9101112131415
16171819202122
23242526272829
30      

Tags

Powered by LiveJournal.com

January 3rd, 2012

A Rootlocked Industry

I just heard this morning that the ASUS Transformer Prime will be shipped with a locked bootloader. I wanted to spit; that machine was (until a few hours ago) at the top of my tablet prospects list. Then, about twenty minutes ago, I found the update: ASUS, having felt the Gates of Hell open upon its head for the last four days, decided that it will ship a bootloader unlocker for the product--though at the cost of your warranty.

This topic will be the tech issue of 2012: Whether or not our industry has a rootlocked future.

We've had hints about this for some time. I originally wrote off the fact that Android could not access the Xoom's card slot as some weird failure at Motorola. Then I found that this was only true in the US. Europeans, once they got the Xoom, found full access to the slot. Only where the Xoom was a "Google Experience Device" was the card slot out of reach. So it wasn't Motorola at all. It was Google declaring war on sideloading, lest sideloading thin out their revenue stream from various Google cloud services.
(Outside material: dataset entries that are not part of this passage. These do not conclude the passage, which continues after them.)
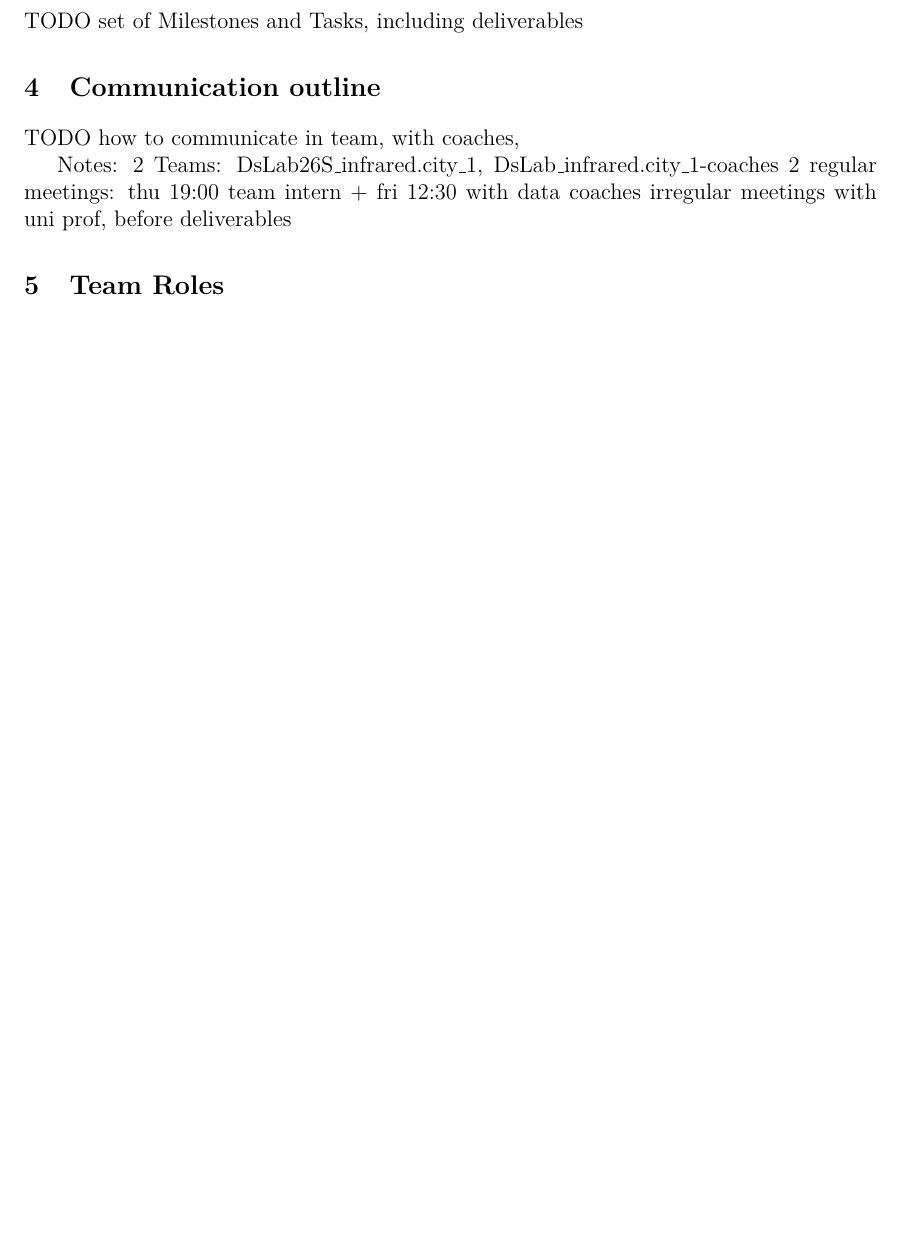
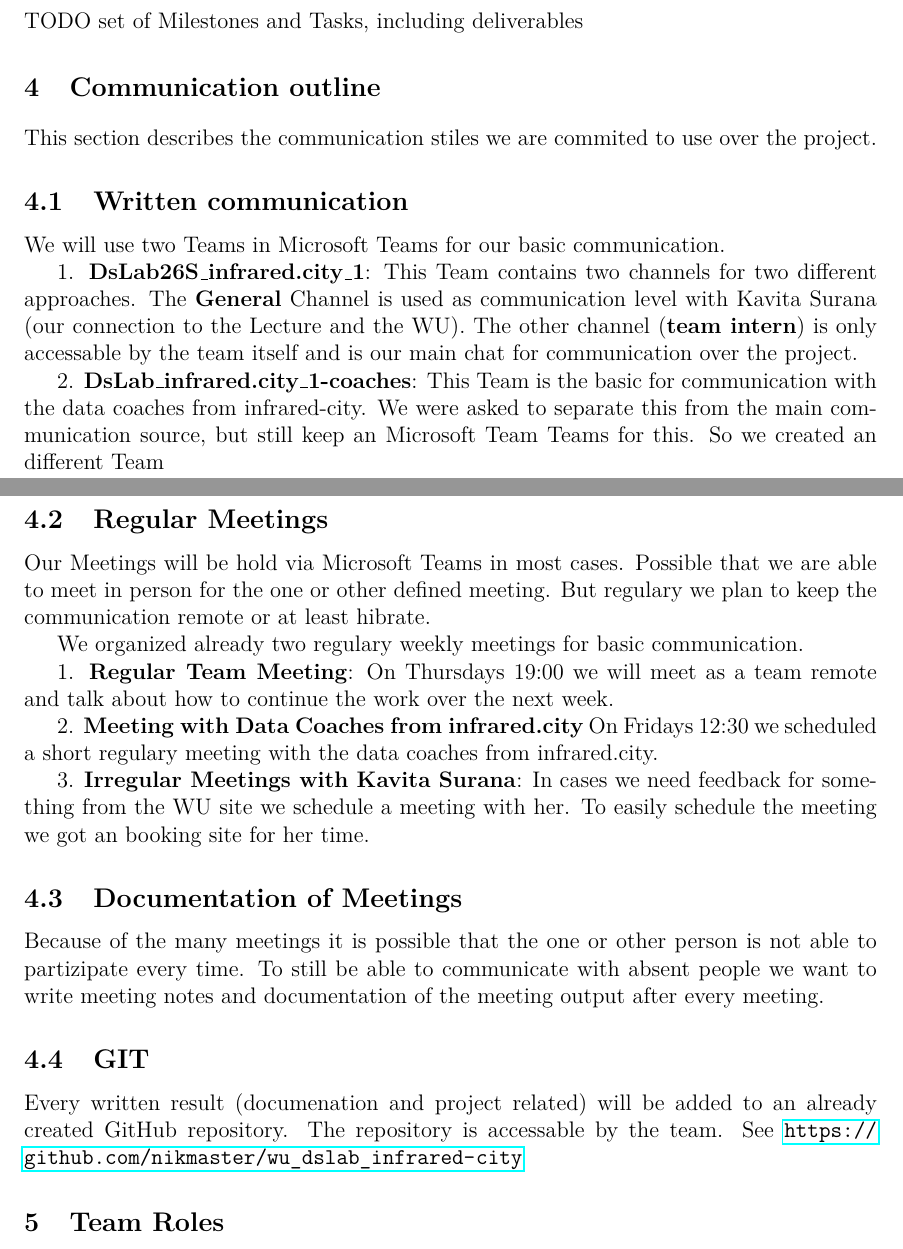
Before and after one commit to nikmaster/wu_dslab_infrared-city, a LaTeX document (deliverables/1. project plan/project_plan.tex): part of page 1 of 2 before the commit and two parts of pages 1 and 2 of 2 after it, the two joined at a grey line, cut so that both start at the same text, the shorter picture padded with empty space. Compiled offline with pdfLaTeX.

Commit message:
add first version of communication

```diff
--- a/deliverables/1. project plan/project_plan.tex
+++ b/deliverables/1. project plan/project_plan.tex
@@ -34,12 +34,36 @@ TODO set of Milestones and Tasks, including deliverables
 
 \section{Communication outline}
 
-TODO how to communicate in team, with coaches,
+This section describes the communication stiles we are commited to use over the project.
 
-Notes:
-2 Teams: DsLab26S\_infrared.city\_1, DsLab\_infrared.city\_1-coaches
-2 regular meetings: thu 19:00 team intern + fri 12:30 with data coaches
-irregular meetings with uni prof, before deliverables
+\subsection{Written communication}
+
+We will use two Teams in Microsoft Teams for our basic communication.
+
+1. \textbf{DsLab26S\_infrared.city\_1}: This Team contains two channels for two different approaches. The \textbf{General} Channel is used as communication level with Kavita Surana (our connection to the Lecture and the WU). The other channel (\textbf{team intern}) is only accessable by the team itself and is our main chat for communication over the project.
+
+2. \textbf{DsLab\_infrared.city\_1-coaches}: This Team is the basic for communication with the data coaches from infrared-city. We were asked to separate this from the main communication source, but still keep an Microsoft Team Teams for this. So we created an different Team
+
+\subsection{Regular Meetings}
+
+Our Meetings will be hold via Microsoft Teams in most cases. Possible that we are able to meet in person for the one or other defined meeting. But regulary we plan to keep the communication remote or at least hibrate.
+
+We organized already two regulary weekly meetings for basic communication.
+
+1. \textbf{Regular Team Meeting}: On Thursdays 19:00 we will meet as a team remote and talk about how to continue the work over the next week.
+
+2. \textbf{Meeting with Data Coaches from infrared.city} On Fridays 12:30 we scheduled a short regulary meeting with the data coaches from infrared.city.
+
+3. \textbf{Irregular Meetings with Kavita Surana}: In cases we need feedback for something from the WU site we schedule a meeting with her. To easily schedule the meeting we got an booking site for her time.
+
+\subsection{Documentation of Meetings}
+
+Because of the many meetings it is possible that the one or other person is not able to partizipate every time. To still be able to communicate with absent people we want to write meeting notes and documentation of the meeting output after every meeting.
+
+\subsection{GIT}
+
+Every written result (documenation and project related) will be added to an already created GitHub repository. The repository is accessable by the team. See \url{https://github.com/nikmaster/wu_dslab_infrared-city}
+
 
 \section{Team Roles}
 
```
Also changed, not shown: deliverables/1. project plan/project_plan.pdf.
Looking around at promising tablets, it's a rare one now that isn't rootlocked. I evaluated and turned down the Nook Tablet for that reason. (The original Nook Color is still what I consider an open system--though for how long no one knows.) The Xoom 2/XYBoard no longer has a card slot. (Rounded corners are not enough to make me pull the plastic out.)

Put as simply as possible, all of the major vendors want to make the handheld market basically what the TV market is today: A completely locked end-to-end pipeline that guards content from server to screen. ASUS was very clear about that: They had to lock the TP's bootloader to get Google to allow Google video rentals to operate on the machine. Motorola hasn't confirmed it, but I'm sure it was the same for the original Xoom. Calling it "video rental" is a misnomer. It's really pay-per-view, which Big Content has wanted to do for many years. The PC market evolved in too open a fashion to make that possible. The tablet market, by contrast, seems to be jumping right into their pockets.

Part of this is the idiotic "give away the razor, sell the blades" business model. Tablets are often cheaper than they would otherwise be, because their vendors expect to make money on content, with content subsidizing the device cost to the end user. People now expect a tablet to cost no more than a certain amount, and so getting a truly open tablet (without a locked content stream) on the market at a competitive price is far more difficult.

Side comment: Yes, I am an anomaly. I see two or three movies a year (at the theater) and do not watch TV at all. I do read a lot of books, and I'm certainly willing to pay for them, but I do not buy as many as I might if I were more sure that they would not simply evaporate on me someday, due to a corporate bankruptcy or some kind of patent or IP rights battle that doesn't involve me. If an ebook costs more or less the same as a hardcover, I buy the hardcover. It's unclear how prevalent my attitude is, but I'm sure it's prevalent enough to depress digital revenues significantly.

I've already mentioned that Android isn't an OS in the same sense that Windows is. Vendors and carriers can make mods to Android that basically fork the open-source base and turn it into separate OS species that are more "Android compatible" than anything like a single OS. Android isn't a GPL product. It uses the Apache 2.0 license, which does not compel vendors to release changes back into the community. So Android is a hybrid of open and closed technology that makes the sealed content pipeline possible. (Otherwise, the community would just edit out what it didn't like and recompile the OS.)

2012 will be an interesting year. The top vendors like Apple, Motorola, and Samsung have enough market share to get away with this. Smaller vendors like ASUS (and down from there) do not. My hope is that we will see smaller vendors offer truly open high-quality Android tablets that do everything but offer pay-per-view content, and are capable of booting into other versions of the OS, or another OS entirely. I'd pay more for such a tablet. A year from now we may know. Stay tuned.